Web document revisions
- Opening Delimiter -

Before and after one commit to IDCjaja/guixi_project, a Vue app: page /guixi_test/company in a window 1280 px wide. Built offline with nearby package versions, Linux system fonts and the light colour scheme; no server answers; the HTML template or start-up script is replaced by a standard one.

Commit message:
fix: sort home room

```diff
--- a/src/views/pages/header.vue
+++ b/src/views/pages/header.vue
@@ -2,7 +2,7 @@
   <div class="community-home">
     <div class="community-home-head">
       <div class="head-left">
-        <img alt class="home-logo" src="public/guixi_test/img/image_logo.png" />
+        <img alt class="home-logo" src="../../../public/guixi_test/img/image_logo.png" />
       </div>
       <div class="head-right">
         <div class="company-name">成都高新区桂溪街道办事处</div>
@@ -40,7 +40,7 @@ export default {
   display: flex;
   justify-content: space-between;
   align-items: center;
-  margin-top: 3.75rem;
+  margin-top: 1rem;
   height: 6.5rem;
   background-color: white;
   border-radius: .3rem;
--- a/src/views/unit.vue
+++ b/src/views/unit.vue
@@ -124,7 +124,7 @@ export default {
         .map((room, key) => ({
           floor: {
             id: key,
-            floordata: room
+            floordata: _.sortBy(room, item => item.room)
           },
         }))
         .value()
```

- Closing Delimiter -
- Opening Delimiter -

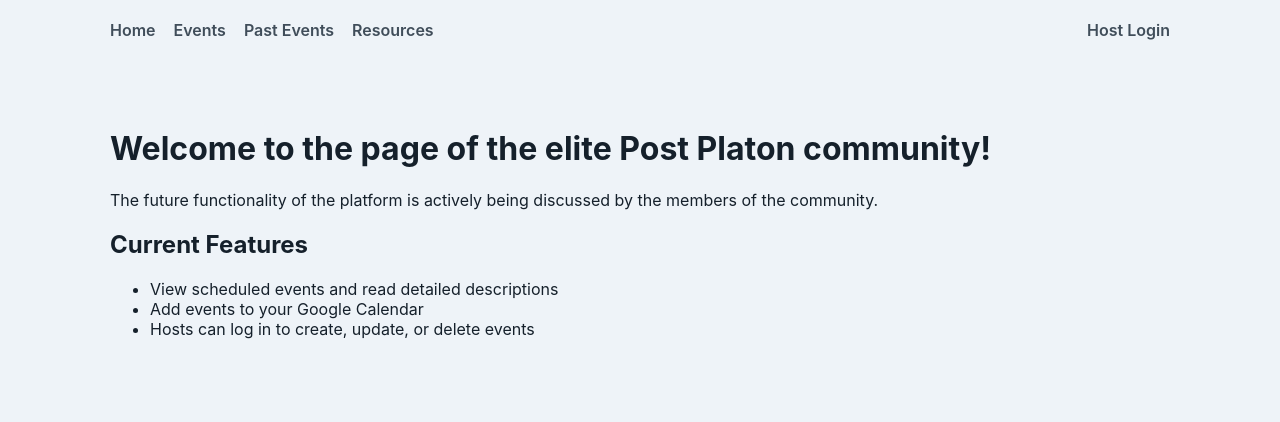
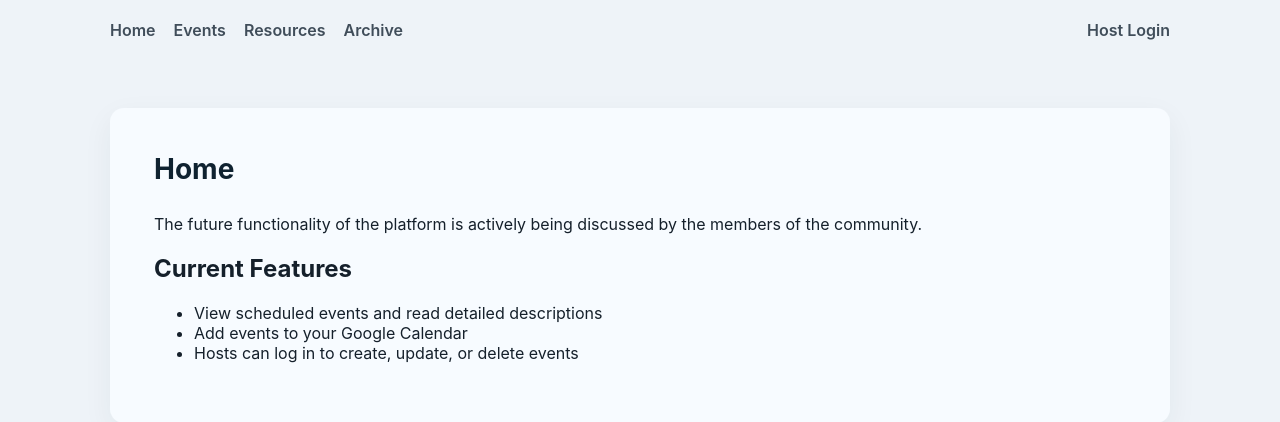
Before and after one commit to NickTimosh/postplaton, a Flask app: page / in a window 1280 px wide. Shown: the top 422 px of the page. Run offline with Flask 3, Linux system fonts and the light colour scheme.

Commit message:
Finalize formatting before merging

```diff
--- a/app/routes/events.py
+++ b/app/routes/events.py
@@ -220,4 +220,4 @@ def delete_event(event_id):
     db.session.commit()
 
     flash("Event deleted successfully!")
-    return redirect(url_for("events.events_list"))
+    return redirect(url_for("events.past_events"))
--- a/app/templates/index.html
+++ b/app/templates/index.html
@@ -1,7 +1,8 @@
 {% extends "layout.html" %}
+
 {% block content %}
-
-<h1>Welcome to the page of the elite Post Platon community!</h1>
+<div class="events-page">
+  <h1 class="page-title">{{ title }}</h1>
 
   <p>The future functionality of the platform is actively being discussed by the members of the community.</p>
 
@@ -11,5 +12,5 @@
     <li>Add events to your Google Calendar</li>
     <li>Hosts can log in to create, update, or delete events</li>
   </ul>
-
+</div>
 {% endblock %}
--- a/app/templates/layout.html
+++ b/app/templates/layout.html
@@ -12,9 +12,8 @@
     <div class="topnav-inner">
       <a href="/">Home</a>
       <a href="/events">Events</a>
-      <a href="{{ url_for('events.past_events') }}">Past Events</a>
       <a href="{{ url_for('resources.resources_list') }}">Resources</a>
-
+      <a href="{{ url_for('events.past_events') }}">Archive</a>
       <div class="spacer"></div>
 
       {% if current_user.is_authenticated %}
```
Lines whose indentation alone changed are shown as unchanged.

- Closing Delimiter -

Problem description: A single number is the whole answer: the tally of lines in the entries that hold "with".

Expected answer: 2